== RECORDS FOR THIS EXERCISE ==
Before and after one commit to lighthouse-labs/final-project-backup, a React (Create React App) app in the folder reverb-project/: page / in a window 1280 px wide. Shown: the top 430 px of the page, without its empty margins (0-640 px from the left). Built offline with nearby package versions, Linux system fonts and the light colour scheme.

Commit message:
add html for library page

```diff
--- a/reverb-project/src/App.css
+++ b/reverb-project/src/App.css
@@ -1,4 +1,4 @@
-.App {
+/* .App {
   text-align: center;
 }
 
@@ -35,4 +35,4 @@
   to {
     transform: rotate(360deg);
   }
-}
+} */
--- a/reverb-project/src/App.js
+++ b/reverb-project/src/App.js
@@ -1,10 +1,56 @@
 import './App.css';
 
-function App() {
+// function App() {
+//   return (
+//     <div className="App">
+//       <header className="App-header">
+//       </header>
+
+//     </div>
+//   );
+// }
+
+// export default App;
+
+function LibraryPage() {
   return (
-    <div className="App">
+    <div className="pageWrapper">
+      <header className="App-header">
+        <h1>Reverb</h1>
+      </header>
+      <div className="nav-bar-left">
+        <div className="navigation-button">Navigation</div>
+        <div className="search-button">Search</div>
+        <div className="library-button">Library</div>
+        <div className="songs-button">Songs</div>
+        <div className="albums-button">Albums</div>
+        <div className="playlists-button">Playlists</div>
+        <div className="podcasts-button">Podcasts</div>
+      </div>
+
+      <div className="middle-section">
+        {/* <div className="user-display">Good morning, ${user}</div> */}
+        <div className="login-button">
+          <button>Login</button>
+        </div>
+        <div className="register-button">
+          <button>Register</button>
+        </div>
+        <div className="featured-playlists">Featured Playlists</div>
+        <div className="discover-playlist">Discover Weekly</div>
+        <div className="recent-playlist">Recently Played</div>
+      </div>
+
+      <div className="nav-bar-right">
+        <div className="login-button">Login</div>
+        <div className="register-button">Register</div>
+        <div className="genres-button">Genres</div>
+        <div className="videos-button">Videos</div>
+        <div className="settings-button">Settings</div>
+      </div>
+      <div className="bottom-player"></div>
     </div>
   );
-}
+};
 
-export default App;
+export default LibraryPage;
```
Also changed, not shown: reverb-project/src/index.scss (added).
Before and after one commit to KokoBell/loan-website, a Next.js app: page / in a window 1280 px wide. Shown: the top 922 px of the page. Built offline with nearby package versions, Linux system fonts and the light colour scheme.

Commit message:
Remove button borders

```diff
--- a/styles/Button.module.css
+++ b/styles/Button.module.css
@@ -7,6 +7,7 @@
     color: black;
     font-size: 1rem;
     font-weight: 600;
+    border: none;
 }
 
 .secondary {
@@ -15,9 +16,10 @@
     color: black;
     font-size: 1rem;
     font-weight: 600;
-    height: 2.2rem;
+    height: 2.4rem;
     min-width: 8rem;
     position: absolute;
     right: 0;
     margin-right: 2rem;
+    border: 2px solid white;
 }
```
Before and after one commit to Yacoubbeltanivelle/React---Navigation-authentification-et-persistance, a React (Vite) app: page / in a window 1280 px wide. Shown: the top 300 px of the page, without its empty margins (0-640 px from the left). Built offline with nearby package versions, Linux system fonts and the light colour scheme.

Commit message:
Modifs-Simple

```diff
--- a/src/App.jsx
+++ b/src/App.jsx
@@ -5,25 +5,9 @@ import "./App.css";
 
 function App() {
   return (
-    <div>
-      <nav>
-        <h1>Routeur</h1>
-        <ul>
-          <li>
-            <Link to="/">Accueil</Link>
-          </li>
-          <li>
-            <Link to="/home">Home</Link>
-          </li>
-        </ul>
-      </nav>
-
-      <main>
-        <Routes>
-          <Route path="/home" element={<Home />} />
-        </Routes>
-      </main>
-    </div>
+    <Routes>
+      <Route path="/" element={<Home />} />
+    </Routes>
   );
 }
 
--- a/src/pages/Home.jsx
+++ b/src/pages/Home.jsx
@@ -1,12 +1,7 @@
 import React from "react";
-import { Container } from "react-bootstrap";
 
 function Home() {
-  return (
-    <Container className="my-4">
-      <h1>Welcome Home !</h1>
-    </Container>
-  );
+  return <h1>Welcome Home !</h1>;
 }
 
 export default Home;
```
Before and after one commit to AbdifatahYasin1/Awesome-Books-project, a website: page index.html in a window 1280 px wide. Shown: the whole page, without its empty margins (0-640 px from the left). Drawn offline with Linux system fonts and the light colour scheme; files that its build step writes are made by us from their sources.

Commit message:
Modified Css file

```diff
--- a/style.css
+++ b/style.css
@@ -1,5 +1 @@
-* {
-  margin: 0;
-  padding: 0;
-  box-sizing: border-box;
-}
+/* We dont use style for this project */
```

== WHAT TO DO ==
Please return the records above in their exact form.

== EXERCISE OUTPUT ==
Before and after one commit to lighthouse-labs/final-project-backup, a React (Create React App) app in the folder reverb-project/: page / in a window 1280 px wide. Shown: the top 430 px of the page, without its empty margins (0-640 px from the left). Built offline with nearby package versions, Linux system fonts and the light colour scheme.

Commit message:
add html for library page

```diff
--- a/reverb-project/src/App.css
+++ b/reverb-project/src/App.css
@@ -1,4 +1,4 @@
-.App {
+/* .App {
   text-align: center;
 }
 
@@ -35,4 +35,4 @@
   to {
     transform: rotate(360deg);
   }
-}
+} */
--- a/reverb-project/src/App.js
+++ b/reverb-project/src/App.js
@@ -1,10 +1,56 @@
 import './App.css';
 
-function App() {
+// function App() {
+//   return (
+//     <div className="App">
+//       <header className="App-header">
+//       </header>
+
+//     </div>
+//   );
+// }
+
+// export default App;
+
+function LibraryPage() {
   return (
-    <div className="App">
+    <div className="pageWrapper">
+      <header className="App-header">
+        <h1>Reverb</h1>
+      </header>
+      <div className="nav-bar-left">
+        <div className="navigation-button">Navigation</div>
+        <div className="search-button">Search</div>
+        <div className="library-button">Library</div>
+        <div className="songs-button">Songs</div>
+        <div className="albums-button">Albums</div>
+        <div className="playlists-button">Playlists</div>
+        <div className="podcasts-button">Podcasts</div>
+      </div>
+
+      <div className="middle-section">
+        {/* <div className="user-display">Good morning, ${user}</div> */}
+        <div className="login-button">
+          <button>Login</button>
+        </div>
+        <div className="register-button">
+          <button>Register</button>
+        </div>
+        <div className="featured-playlists">Featured Playlists</div>
+        <div className="discover-playlist">Discover Weekly</div>
+        <div className="recent-playlist">Recently Played</div>
+      </div>
+
+      <div className="nav-bar-right">
+        <div className="login-button">Login</div>
+        <div className="register-button">Register</div>
+        <div className="genres-button">Genres</div>
+        <div className="videos-button">Videos</div>
+        <div className="settings-button">Settings</div>
+      </div>
+      <div className="bottom-player"></div>
     </div>
   );
-}
+};
 
-export default App;
+export default LibraryPage;
```
Also changed, not shown: reverb-project/src/index.scss (added).
Before and after one commit to KokoBell/loan-website, a Next.js app: page / in a window 1280 px wide. Shown: the top 922 px of the page. Built offline with nearby package versions, Linux system fonts and the light colour scheme.

Commit message:
Remove button borders

```diff
--- a/styles/Button.module.css
+++ b/styles/Button.module.css
@@ -7,6 +7,7 @@
     color: black;
     font-size: 1rem;
     font-weight: 600;
+    border: none;
 }
 
 .secondary {
@@ -15,9 +16,10 @@
     color: black;
     font-size: 1rem;
     font-weight: 600;
-    height: 2.2rem;
+    height: 2.4rem;
     min-width: 8rem;
     position: absolute;
     right: 0;
     margin-right: 2rem;
+    border: 2px solid white;
 }
```
Before and after one commit to Yacoubbeltanivelle/React---Navigation-authentification-et-persistance, a React (Vite) app: page / in a window 1280 px wide. Shown: the top 300 px of the page, without its empty margins (0-640 px from the left). Built offline with nearby package versions, Linux system fonts and the light colour scheme.

Commit message:
Modifs-Simple

```diff
--- a/src/App.jsx
+++ b/src/App.jsx
@@ -5,25 +5,9 @@ import "./App.css";
 
 function App() {
   return (
-    <div>
-      <nav>
-        <h1>Routeur</h1>
-        <ul>
-          <li>
-            <Link to="/">Accueil</Link>
-          </li>
-          <li>
-            <Link to="/home">Home</Link>
-          </li>
-        </ul>
-      </nav>
-
-      <main>
-        <Routes>
-          <Route path="/home" element={<Home />} />
-        </Routes>
-      </main>
-    </div>
+    <Routes>
+      <Route path="/" element={<Home />} />
+    </Routes>
   );
 }
 
--- a/src/pages/Home.jsx
+++ b/src/pages/Home.jsx
@@ -1,12 +1,7 @@
 import React from "react";
-import { Container } from "react-bootstrap";
 
 function Home() {
-  return (
-    <Container className="my-4">
-      <h1>Welcome Home !</h1>
-    </Container>
-  );
+  return <h1>Welcome Home !</h1>;
 }
 
 export default Home;
```
Before and after one commit to AbdifatahYasin1/Awesome-Books-project, a website: page index.html in a window 1280 px wide. Shown: the whole page, without its empty margins (0-640 px from the left). Drawn offline with Linux system fonts and the light colour scheme; files that its build step writes are made by us from their sources.

Commit message:
Modified Css file

```diff
--- a/style.css
+++ b/style.css
@@ -1,5 +1 @@
-* {
-  margin: 0;
-  padding: 0;
-  box-sizing: border-box;
-}
+/* We dont use style for this project */
```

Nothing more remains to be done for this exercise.